▸ YOUR OBJECTIVE
In the records that come next, find every line with "function". Return those lines.

################

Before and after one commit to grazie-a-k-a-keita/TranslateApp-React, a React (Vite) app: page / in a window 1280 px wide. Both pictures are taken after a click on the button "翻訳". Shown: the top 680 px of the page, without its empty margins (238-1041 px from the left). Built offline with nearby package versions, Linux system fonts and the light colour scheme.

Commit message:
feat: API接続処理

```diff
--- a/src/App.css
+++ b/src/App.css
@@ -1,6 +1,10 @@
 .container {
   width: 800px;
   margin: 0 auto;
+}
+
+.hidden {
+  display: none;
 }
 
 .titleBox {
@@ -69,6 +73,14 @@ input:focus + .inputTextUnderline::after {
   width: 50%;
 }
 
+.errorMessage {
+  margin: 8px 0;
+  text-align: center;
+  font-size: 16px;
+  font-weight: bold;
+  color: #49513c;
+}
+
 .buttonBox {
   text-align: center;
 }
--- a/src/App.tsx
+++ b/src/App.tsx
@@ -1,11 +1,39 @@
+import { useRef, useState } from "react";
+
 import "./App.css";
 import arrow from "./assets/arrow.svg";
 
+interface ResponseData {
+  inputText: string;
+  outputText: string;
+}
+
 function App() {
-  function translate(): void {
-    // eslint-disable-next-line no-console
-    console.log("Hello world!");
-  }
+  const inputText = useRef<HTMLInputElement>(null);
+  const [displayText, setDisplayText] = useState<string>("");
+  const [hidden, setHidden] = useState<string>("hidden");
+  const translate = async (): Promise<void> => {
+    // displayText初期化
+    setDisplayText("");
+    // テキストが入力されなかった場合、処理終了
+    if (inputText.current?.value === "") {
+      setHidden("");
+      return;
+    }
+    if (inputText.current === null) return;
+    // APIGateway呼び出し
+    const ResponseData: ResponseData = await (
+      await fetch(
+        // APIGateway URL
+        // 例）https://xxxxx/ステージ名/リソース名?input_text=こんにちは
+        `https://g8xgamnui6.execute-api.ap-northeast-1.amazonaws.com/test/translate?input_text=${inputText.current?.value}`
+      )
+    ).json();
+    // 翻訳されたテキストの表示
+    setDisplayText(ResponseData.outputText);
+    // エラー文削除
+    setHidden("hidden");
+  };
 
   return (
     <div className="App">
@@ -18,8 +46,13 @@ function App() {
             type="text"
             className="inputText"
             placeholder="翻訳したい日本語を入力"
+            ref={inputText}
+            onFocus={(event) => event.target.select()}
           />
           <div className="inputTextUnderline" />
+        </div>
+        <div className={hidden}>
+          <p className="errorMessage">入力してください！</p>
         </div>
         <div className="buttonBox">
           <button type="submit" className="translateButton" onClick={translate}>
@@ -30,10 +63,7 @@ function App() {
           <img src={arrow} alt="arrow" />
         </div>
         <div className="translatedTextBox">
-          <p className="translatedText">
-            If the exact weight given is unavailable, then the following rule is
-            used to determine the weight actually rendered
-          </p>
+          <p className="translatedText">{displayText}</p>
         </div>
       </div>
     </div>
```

################

▸ RESULT
 function App() {
-  function translate(): void {
@@ -18,8 +46,13 @@ function App() {
@@ -30,10 +63,7 @@ function App() {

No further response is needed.